By using temporary workers, employers don’t have to pay permanent salaries or benefits. The practice may even boost productivity and retention rates because it eases the work burden on full-time staff, the national study indicates.

Kelly Services Inc.’s Vancouver branch is placing about 150 people a week – up about 33 percent over last year, said Branch Manager Susan Schneiderman.

“I think businesses have been in the throws of growth but aren’t sure they can sustain the growth,” she said.

Companies are using temporary assignments as a way to evaluate prospective full-time employees, and more and more are using them on a project basis.

“The value of employment services is being recognized,” Schneiderman said. “We no longer have to introduce a company to the idea of a contingent workforce.”

Smith said using a staffing service saves him from worrying about staffing so much.

“Through the ups and downs, I can add and reduce the temporary staff quickly,” he said. “To be honest, we can weed through them pretty easily. There aren’t a lot of ties to a temp, and I just call the staffing service and say this person’s not working out.”

Companies are increasingly worried about whether a worker fits into a work environment, not only about whether a worker has the ability to do the job, Beam said.

On the flip side, workers are also feeling out the company.

Gen X-ers and Gen Y-ers are demanding job satisfaction, Schneiderman said.

Many temporary workers are between long-term jobs and temping is a source of supplemental income, but some are using it for support until they find the right thing, Nisenfeld said.

“People are more concerned about the fit and some are willing to wait for the right job,” she said. “It’s not just about salary and skills anymore.”


Demand for specialized skills

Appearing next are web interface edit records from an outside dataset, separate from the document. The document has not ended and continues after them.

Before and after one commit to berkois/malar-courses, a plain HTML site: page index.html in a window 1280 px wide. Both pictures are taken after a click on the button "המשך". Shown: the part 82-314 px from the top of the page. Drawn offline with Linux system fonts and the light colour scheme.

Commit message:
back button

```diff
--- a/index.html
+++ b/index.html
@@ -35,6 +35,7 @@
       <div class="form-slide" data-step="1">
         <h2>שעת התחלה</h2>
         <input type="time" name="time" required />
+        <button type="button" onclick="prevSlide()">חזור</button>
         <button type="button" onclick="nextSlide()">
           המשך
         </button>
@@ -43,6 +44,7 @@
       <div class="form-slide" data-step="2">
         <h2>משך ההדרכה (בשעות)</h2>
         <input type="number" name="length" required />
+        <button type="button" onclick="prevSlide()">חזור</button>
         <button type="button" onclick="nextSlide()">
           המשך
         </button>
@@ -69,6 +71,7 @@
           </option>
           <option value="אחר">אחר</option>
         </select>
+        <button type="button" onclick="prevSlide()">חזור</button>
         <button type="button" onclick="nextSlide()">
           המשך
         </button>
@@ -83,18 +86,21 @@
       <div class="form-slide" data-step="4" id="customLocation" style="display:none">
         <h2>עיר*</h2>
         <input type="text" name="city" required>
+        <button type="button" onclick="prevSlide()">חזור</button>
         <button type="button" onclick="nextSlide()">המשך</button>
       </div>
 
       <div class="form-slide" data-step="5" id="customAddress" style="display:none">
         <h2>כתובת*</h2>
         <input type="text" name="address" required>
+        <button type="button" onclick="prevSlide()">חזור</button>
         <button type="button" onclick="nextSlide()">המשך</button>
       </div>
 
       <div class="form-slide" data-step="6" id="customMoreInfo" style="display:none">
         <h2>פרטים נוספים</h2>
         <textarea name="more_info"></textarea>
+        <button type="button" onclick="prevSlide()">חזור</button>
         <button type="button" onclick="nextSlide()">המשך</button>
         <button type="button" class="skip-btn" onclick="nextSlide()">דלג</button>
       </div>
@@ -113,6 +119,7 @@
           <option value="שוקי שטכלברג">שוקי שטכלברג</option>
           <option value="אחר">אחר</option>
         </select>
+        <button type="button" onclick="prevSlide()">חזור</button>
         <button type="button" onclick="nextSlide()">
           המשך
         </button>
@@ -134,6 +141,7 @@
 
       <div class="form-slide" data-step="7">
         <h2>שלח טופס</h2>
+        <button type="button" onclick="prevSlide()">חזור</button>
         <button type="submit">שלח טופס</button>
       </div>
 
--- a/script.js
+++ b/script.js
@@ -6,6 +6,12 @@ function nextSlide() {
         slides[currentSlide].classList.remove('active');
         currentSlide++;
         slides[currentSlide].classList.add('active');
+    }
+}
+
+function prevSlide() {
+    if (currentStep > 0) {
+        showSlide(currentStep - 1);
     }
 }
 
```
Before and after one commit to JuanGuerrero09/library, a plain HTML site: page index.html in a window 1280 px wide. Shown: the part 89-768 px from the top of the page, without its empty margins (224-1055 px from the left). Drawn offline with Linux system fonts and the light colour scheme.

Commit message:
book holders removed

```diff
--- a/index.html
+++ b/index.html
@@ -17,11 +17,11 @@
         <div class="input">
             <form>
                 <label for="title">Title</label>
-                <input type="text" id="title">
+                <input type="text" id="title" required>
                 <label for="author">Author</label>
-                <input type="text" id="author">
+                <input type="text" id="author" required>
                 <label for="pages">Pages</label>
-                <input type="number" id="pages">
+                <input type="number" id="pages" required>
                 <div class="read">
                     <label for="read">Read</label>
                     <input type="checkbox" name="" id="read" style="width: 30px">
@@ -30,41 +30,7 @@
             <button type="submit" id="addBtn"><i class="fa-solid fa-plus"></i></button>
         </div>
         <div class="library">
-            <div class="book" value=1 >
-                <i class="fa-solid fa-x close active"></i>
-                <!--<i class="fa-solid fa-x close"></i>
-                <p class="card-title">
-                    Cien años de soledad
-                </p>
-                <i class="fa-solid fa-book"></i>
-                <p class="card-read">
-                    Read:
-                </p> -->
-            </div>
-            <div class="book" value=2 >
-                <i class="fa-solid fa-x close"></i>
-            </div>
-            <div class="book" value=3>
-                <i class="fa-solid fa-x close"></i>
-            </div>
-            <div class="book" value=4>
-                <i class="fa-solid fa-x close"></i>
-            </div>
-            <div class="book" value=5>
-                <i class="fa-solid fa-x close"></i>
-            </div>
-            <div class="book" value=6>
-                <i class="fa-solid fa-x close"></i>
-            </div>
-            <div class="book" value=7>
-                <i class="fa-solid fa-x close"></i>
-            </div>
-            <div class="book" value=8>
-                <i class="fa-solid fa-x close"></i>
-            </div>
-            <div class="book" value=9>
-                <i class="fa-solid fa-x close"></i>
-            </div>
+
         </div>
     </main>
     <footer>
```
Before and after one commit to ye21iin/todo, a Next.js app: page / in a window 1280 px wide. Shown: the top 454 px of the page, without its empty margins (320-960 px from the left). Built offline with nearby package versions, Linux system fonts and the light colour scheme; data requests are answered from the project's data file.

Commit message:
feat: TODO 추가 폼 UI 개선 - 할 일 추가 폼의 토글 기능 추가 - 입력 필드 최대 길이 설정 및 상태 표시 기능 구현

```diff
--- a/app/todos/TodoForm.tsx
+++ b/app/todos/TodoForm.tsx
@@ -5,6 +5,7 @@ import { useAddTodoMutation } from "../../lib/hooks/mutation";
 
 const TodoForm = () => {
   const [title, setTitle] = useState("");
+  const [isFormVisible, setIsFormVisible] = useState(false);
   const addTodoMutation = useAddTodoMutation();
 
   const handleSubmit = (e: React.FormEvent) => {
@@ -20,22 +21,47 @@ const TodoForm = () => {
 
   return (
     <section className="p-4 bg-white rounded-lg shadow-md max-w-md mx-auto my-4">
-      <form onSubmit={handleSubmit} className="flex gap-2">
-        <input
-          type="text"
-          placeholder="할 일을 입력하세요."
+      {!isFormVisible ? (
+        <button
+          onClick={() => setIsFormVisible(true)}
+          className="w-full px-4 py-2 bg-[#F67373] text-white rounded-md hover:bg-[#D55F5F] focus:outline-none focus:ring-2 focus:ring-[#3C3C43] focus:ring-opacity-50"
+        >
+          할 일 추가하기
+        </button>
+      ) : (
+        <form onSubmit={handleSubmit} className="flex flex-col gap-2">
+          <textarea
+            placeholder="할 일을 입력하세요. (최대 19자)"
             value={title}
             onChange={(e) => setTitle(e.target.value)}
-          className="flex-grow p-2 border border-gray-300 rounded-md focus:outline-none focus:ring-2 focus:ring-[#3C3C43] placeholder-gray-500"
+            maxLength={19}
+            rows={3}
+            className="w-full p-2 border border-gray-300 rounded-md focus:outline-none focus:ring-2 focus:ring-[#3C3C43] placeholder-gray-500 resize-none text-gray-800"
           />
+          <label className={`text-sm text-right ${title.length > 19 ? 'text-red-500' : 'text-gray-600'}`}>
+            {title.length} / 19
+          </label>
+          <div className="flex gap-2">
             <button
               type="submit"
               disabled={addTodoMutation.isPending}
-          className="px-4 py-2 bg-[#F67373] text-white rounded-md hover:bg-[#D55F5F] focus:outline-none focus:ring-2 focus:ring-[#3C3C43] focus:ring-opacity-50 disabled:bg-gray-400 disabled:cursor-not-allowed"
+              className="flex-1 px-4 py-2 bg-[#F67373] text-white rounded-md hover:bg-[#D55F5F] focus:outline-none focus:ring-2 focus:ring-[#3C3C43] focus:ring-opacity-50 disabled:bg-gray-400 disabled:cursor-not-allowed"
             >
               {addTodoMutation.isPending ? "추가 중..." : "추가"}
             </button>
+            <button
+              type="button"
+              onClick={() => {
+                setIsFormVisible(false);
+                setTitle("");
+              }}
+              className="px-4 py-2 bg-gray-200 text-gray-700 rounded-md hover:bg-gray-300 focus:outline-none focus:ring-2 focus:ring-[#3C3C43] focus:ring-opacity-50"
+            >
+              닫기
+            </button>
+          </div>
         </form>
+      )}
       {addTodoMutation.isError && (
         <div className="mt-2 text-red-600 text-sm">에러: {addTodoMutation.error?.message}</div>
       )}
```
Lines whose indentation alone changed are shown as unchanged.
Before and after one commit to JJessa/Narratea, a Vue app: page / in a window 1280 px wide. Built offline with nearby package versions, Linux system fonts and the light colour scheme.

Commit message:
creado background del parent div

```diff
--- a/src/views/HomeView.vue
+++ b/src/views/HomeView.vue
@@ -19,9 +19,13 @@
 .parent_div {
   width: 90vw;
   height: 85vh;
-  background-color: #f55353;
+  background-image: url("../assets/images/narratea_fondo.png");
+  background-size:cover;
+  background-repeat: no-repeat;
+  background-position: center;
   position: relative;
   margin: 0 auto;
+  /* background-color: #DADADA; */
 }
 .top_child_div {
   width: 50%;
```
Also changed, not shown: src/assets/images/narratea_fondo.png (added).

Companies are increasingly demanding more specialized skills from temporary workers. It’s not enough for warehouse workers to be able to lift – they have to be able to handle inventory and complete data entry – and receptionists have to know Microsoft Word and Excel at the least, Schneiderman said.

Businesses are recognizing they can hire highly skilled project professionals through staffing services in specialized areas like finance, information technology and administrative support.

“People call us because they figure we have people with higher skill levels,” she said. “If they wanted mediocre workers, they’d hire anyone off the street.”

In an attempt to increase the skill set of many under-qualified workers, Kelly Services offers a free computer skills tutorial for its workers. WorkSource also has skills training.

“We don’t want to just put people in our database,” Schneiderman said. “We want to put them to work and increase their skills so they can earn more money and get better placements.”

Beam said many workers are coming to staffing services with more sophisticated computer skills. Some have experience with PageMaker and InDesign, where basic computer skills used to cut it.

Schneiderman said there have been layoffs in Southwest Washington this year, which has increased some of the skill sets being funneled into staffing services.

Hot temp sectors include manufacturing, office staff and accountants.

As the forecasted skills shortage grows nearer, these companies should be prepared to compete harder for these higher skilled workers. But a temporary workforce that is presenting itself, perhaps for the first time in such force, is retirees.

The pool may grow substantially in the next few years as active boomers who may not be ready to stop working completely continue to retire.

Nisenfeld expects to see continued strength in the temporary market in the coming months. She also expects there will be some loosening of the labor market, but it will be offset by retirements and regular exits from the workforce.

“Some companies are going to have to rethink what they’re doing to recruit because it’s so competitive for good employees,” Schneiderman said. “They can’t compete with low, low salaries.”

Nisenfeld said she wouldn’t be surprised if most companies budget for temporary help – the SWWDC does.

“It’s a great way to handle unforeseen tasks and backed up workflow,” she said. “It’s a regular cost of doing business.”


Megan Patrick can be reached at mpatrick@vbjusa.com.